Cary, I work 75 to 100 hours a week.  I can barely look these women in the eye sometimes, I find myself resenting them so much. They ask me how my business is going and I tell them great, because I have no desire to tell them about the hard work and the anxiety of not getting paid for more than a year, and being responsible for the paycheck of so many other people, and managing the taxes and the utility costs that I discover are 4 times higher than the average, so I have to call PG&E to address the issue … they will never understand. They are constitutionally incapable of understanding.
 
I need a way to manage my feelings around these women (it’s men sometimes too, but mostly women). I can’t burn up with hatred every time I hear their soft, slow, super-polite accents! I don’t want to roll my eyes – not outwardly and not inwardly – when they dicker for discounts.  I don’t want to hate their children.   I just want to join their ranks, for the security, yes, but also to do actual good with actual money, once I have some.

How do I keep my sanity while I try to keep my business, by keeping people I hate as customers?

Not Rich Yet

Dear Not Rich Yet,

You’re going to hate what I say, so I’ll just say it and get it over with:

You need to befriend these women. You cannot run this business and live a happy life with this resentment eating you up.

You must befriend some of these thin, miserable women with their thin, miserable lives of privilege. You must conjure out of your vast reservoir of compassion some compassion for these poor, thin people whose poverty is hidden behind a veil of pearls. They deserve your pity and compassion, not your contempt.  Do you honestly think anyone would live such brittle little lives of hollow-eyed pretense and lip-glossed lies if they actually knew any other way to be in the world, knew anything of dignity, of serenity?  Don’t you think they long for connection in their cold, rattling, second-run Ionesco lives of wine-upmanship and crooked mah-jong?

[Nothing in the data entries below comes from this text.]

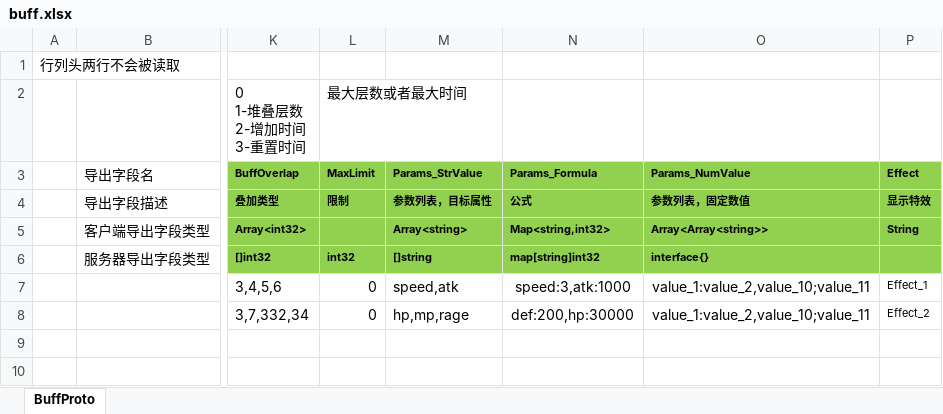
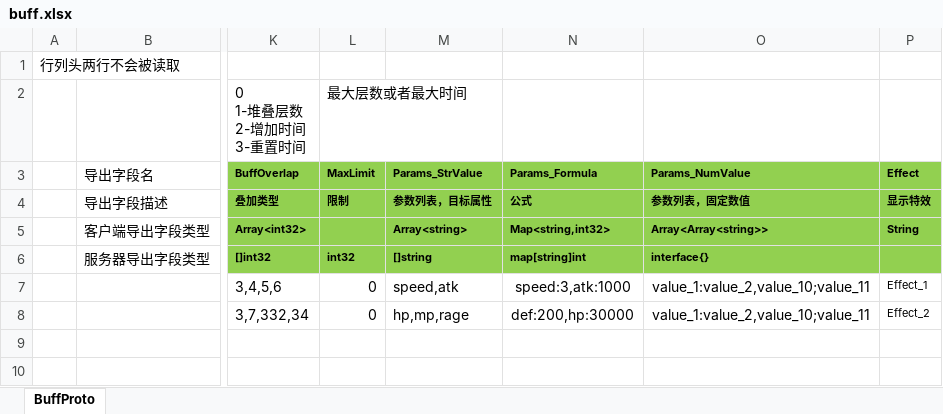
Before and after one commit to east-eden/excel, an Excel workbook: buff.xlsx, sheet BuffProto, drawn as a sheet; only a part is shown, gaps mark what is left out; values as stored, in another font and other column widths than the file's, no borders; the diff names each change by its address in the sheet, - before the commit and + after, or states it on an @@ line.

Commit message:
excel 可以读取多主键和map

```diff
--- a/buff.xlsx (sheet BuffProto)
+++ b/buff.xlsx (sheet BuffProto)
-N6 (Params_Formula): map[string]int32
+N6 (Params_Formula): map[string]int
```
Also changed, not shown: 1 other file.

I don’t even know what crooked mah-jong is.

Seriously, the rich are terrible, terrible people but they suffer just like you and me — well, maybe not just like you and me; they have better mayonnaise. But what do they dream at night? They dream of naked clowns pulling out  all their teeth!

Right? It’s not just me, right?

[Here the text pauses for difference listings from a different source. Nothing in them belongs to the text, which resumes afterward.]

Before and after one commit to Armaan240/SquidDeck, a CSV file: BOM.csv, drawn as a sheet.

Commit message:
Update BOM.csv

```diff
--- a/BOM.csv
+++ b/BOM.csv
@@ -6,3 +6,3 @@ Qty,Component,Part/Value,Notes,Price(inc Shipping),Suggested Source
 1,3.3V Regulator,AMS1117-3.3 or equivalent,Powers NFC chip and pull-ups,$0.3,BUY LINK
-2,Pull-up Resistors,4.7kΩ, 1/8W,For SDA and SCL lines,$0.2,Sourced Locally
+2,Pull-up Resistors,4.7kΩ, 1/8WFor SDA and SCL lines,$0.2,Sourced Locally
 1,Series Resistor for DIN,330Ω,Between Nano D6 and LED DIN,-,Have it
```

In pure business terms, they are your bison. You have to know what spooks them and what attracts them or one day you will wake up and all the bison have walked away.

Or to be more prosaic: Your market is a thin slice of the American elite. You could try to find a different market but this is the market you’ve got so you need to get closer to it. Otherwise, they will walk away. And believe me, they can afford to. The sickening thing is the power imbalance. They don’t need you and they don’t need me. They can walk away and there’s nothing you or I can do. All we can do is lay out sugar cubes and hope they acclimate.

OK, sure, there are some of these women that you just cannot, as a matter of physics, get next to. I understand that. But I know in my heart there are also a few that are different, and you have to make an effort to befriend them.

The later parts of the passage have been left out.